Recent studies suggest that almonds contain powerful probiotic properties. It’s understood that almonds can increase the levels of good bacteria in the gut, thanks to their rich fibre content. They also possess high levels of fatty acids and vitamin E, perfect for cell maintenance and preventing oxidative damage within the body – win-win!
A stimulating food for various reasons, but ginger is particularly potent at helping the stomach produce stomach acid – the kind that aids digestion. There are so many ways to use ginger, including smoothies, soups and stir-fries. You can also drink fresh ginger in hot water, teamed with slices of lemon and a drop of honey.
Supplements to Aid Digestion
InstructorLive offers a variety of supplements. These particular products aid digestion and overall gut health.
Digestive Enzyme Complex
Digestive Enzyme Complex offers the enzymes Bromelain, Papain, Protease, Amylase, Lipase and culinary botanicals in a delayed-release capsule shell. Designed to help protect the ingredients from stomach acidity so that they can be delivered and released further into the digestive tract where they are required.
Find out more about Digestive Enzyme Complex HERE.
Probiotic Complex – 10 Billion Live Culture
This Probiotic Complex contains a blend of six different, dairy-free bacterial strains, including bifidobacteria, lactobacillus and streptococcus PLUS fructooligosaccharides (FOS) in an acid-resistant capsule shell.
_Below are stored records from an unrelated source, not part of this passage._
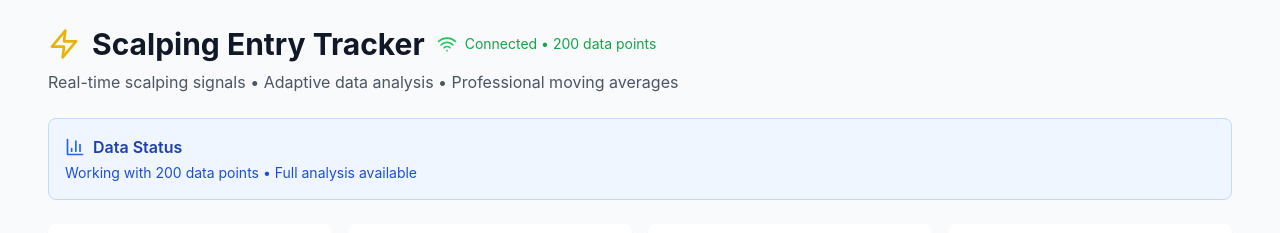
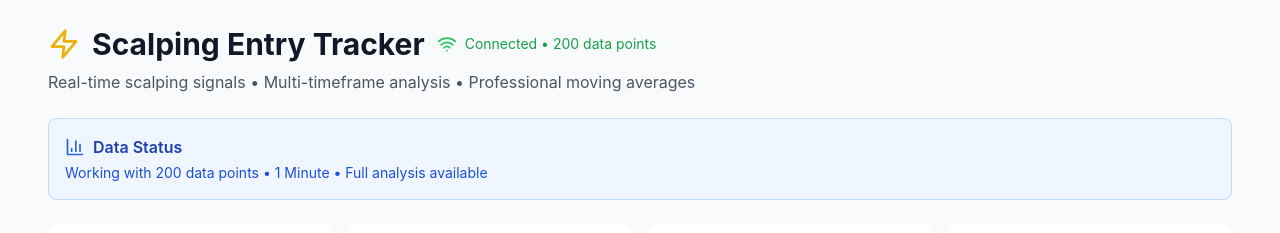
Before and after one commit to mediareason/dr-paul-eth-trading-agent, a Next.js app in the folder dashboard/: page / in a window 1280 px wide. Both pictures are taken after a click on the button "Scalping Tracker". Shown: the part 324-557 px from the top of the page. Built offline with nearby package versions, Linux system fonts and the light colour scheme; no server answers.

Commit message:
Add 30m and 1h timeframes to scalping tracker for medium-term analysis

```diff
--- a/dashboard/components/ScalpingTracker.js
+++ b/dashboard/components/ScalpingTracker.js
@@ -261,6 +261,19 @@ const ScalpingTracker = () => {
     return symbolMap[symbol] || symbol.replace('USDT', '');
   };
 
+  // Get timeframe display text
+  const getTimeframeDisplay = (tf) => {
+    const timeframeMap = {
+      '1m': '1 Minute',
+      '3m': '3 Minutes',
+      '5m': '5 Minutes',
+      '15m': '15 Minutes',
+      '30m': '30 Minutes',
+      '1h': '1 Hour'
+    };
+    return timeframeMap[tf] || tf;
+  };
+
   const latestData = priceData[priceData.length - 1];
   const trendDirection = latestData && latestData.ema9 && latestData.sma21 && latestData.ema9 > latestData.sma21 ? 'UP' : 'DOWN';
   const recentChange = priceData.length > 1 ?
@@ -306,7 +319,7 @@ const ScalpingTracker = () => {
             </span>
           </div>
         </div>
-        <p className="text-gray-600">Real-time scalping signals • Adaptive data analysis • Professional moving averages</p>
+        <p className="text-gray-600">Real-time scalping signals • Multi-timeframe analysis • Professional moving averages</p>
       </div>
 
       {/* Error Display */}
@@ -331,7 +344,7 @@ const ScalpingTracker = () => {
             <span className="font-semibold text-blue-800">Data Status</span>
           </div>
           <div className="text-blue-700 text-sm mt-1">
-            Working with {priceData.length} data points •
+            Working with {priceData.length} data points • {getTimeframeDisplay(timeframe)} •
             {priceData.length >= 200 ? ' Full analysis available' :
              priceData.length >= 21 ? ' Medium-term signals available' :
              priceData.length >= 9 ? ' Short-term signals available' :
@@ -369,6 +382,8 @@ const ScalpingTracker = () => {
             <option value="3m">3 Minutes</option>
             <option value="5m">5 Minutes</option>
             <option value="15m">15 Minutes</option>
+            <option value="30m">30 Minutes</option>
+            <option value="1h">1 Hour</option>
           </select>
         </div>
 
@@ -438,7 +453,7 @@ const ScalpingTracker = () => {
         <div className="bg-white rounded-lg shadow-sm p-6 mb-6">
           <h3 className="text-lg font-semibold mb-4 flex items-center gap-2">
             <BarChart3 className="w-5 h-5" />
-            Live {getDisplaySymbol(symbol)} Chart • {timeframe} Timeframe • {priceData.length} Data Points
+            Live {getDisplaySymbol(symbol)} Chart • {getTimeframeDisplay(timeframe)} • {priceData.length} Data Points
           </h3>
           <div className="h-80">
             <ResponsiveContainer width="100%" height="100%">
@@ -575,7 +590,7 @@ const ScalpingTracker = () => {
       <div className="bg-gradient-to-r from-blue-50 to-indigo-50 p-6 rounded-lg">
         <h4 className="font-semibold mb-4 flex items-center gap-2">
           <DollarSign className="w-5 h-5" />
-          Adaptive Scalping Strategy • Works with Available Data
+          Multi-Timeframe Scalping Strategy • Works with Available Data
         </h4>
         <div className="grid grid-cols-1 md:grid-cols-2 gap-6 text-sm">
           <div>
@@ -584,7 +599,7 @@ const ScalpingTracker = () => {
               <li>9 EMA crosses above 21 MA (momentum shift)</li>
               <li>Price above 200 MA = STRONG | Limited data = DEVELOPING</li>
               <li>Risk: 0.5% | Target: 1.5% (3:1 reward/risk)</li>
-              <li>Adaptive analysis works with 21+ data points</li>
+              <li>Works with 1m to 1h timeframes</li>
             </ul>
           </div>
           <div>
@@ -593,14 +608,14 @@ const ScalpingTracker = () => {
               <li>9 EMA crosses below 21 MA (momentum shift)</li>
               <li>Price below 200 MA = STRONG | Limited data = DEVELOPING</li>
               <li>Risk: 0.5% | Target: 1.5% (3:1 reward/risk)</li>
-              <li>Real market volatility analysis included</li>
+              <li>Adaptive analysis for all timeframes</li>
             </ul>
           </div>
         </div>
         <div className="mt-4 p-3 bg-blue-100 rounded-lg">
-          <strong className="text-blue-800">📊 Adaptive Analysis:</strong>
+          <strong className="text-blue-800">🔄 Multi-Timeframe Analysis:</strong>
           <span className="text-blue-700 text-sm ml-2">
-            This tracker adapts to available data - shows basic info with limited data, full analysis with 200+ points.
+            Now supports 30m and 1h timeframes for medium-term scalping opportunities. Higher timeframes provide stronger signals with wider targets.
           </span>
         </div>
       </div>
```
Each capsule contains 10 billion live cultures.
Find out more about Probiotic Complex HERE